NEW DELHI, INDIA, March 1995 (by Rajiv Malik): Note: Hinduism Today did a lengthy article on Kailash Satyarthi and his work nearly 20 years ago. Following is a summary. The full article can be accessed as “source” above. This was, btw, only the second article done for the magazine by our now long-time Indian correspondent, Rajiv Malik, one which required him to go undercover as he investigated companies using child labor.
All the religions of the world unequivocally recognize children as the most marvelous of God’s creations. Yet the painful truth is that about 200 million children continue to languish in workplaces all over the globe. India alone accounts for a whopping 55 million-80% Hindus, and nearly all lower caste. The main industries employing children, some as young as four, are farming, stone quarries, construction, carpet weaving, glass making, match and fireworks, handloom, gem polishing and lock assembly. All are known to damage the health of children, causing lung, eye and skin diseases. Explosions in match and fireworks factories have killed and injured many. Such employment is in open violation of Article 32 of the UN Convention, “The Rights of the Child,” which protects children from work “likely to be hazardous or to interfere with the child’s education, or be harmful to the child’s physical, mental, spiritual, moral or social development.”

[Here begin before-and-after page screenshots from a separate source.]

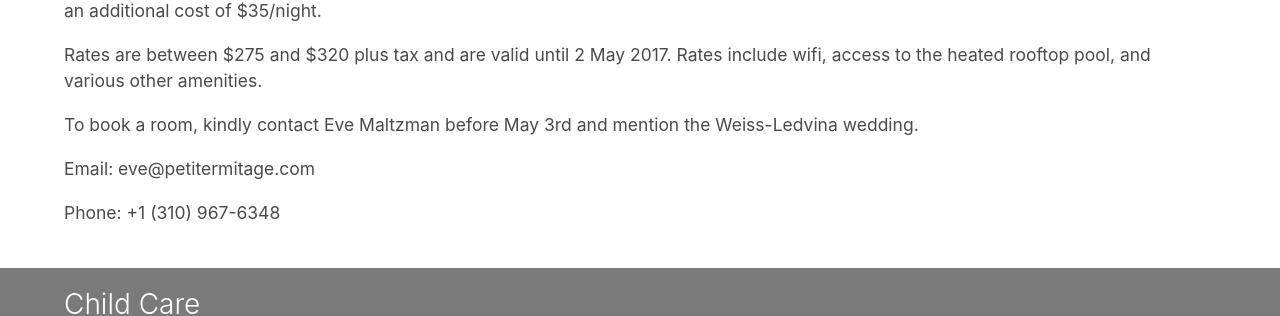
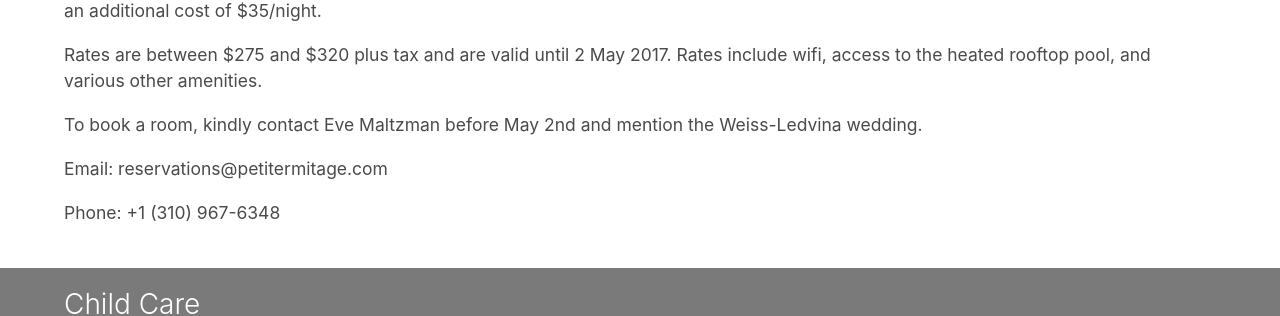
Before and after one commit to Charles-Go/andyandtaya, a Jekyll site: the page built from travel/index.html, in a window 1280 px wide. Shown: the part 1082-1398 px from the top of the page. Built offline with Jekyll 4.4.1, drawn with Linux system fonts in a browser that asks for light colours; Markdown is read by kramdown in place of the engine named in the settings.

Commit message:
update travel hotel info

```diff
--- a/travel/index.html
+++ b/travel/index.html
@@ -83,12 +83,12 @@ root: '../'
       </p>
 
       <p>
-      To book a room, kindly contact Eve Maltzman before May 3rd and mention the Weiss-Ledvina
+      To book a room, kindly contact Eve Maltzman before May 2nd and mention the Weiss-Ledvina
       wedding.
       </p>
 
       <p>
-      Email: eve@petitermitage.com
+      Email: reservations@petitermitage.com
       </p>
       <p>
       Phone: +1 (310) 967-6348
```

Kailash Satyarthi, Chairman of the South Asian Coalition on Child Servitude, is one of the leading activists struggling for the betterment of working children and the rescue and release of bonded child labor. According to him, a rough count of the number of working children below age 14 (the legal limit) in India is 110 to 120 million. However, half this number is classified as assisting their parents or relatives. The rest are children whose parents feel forced to put to work.
It was a first-hand experience that set Kailash Satyarthi on his life’s mission. “Near my house,” he relates, “there was a small shop of a shoemaker. I was young. All the children I knew went to school, except the shoemaker’s son. One day I approached the boy’s father and asked him why he was not sending his son to school. The cobbler explained to me that as he was poor he could not afford his son’s going to school. Now this incident touched me a lot. Somewhere in my heart I decided then and there that I was going to work for the betterment of such children who are deprived of their childhood due to poverty, illiteracy and other such reasons. I went on to become an electrical engineer, but I was dissatisfied. In 1980 I quit and dedicated myself fully to this mission-abolition of child labor from India.”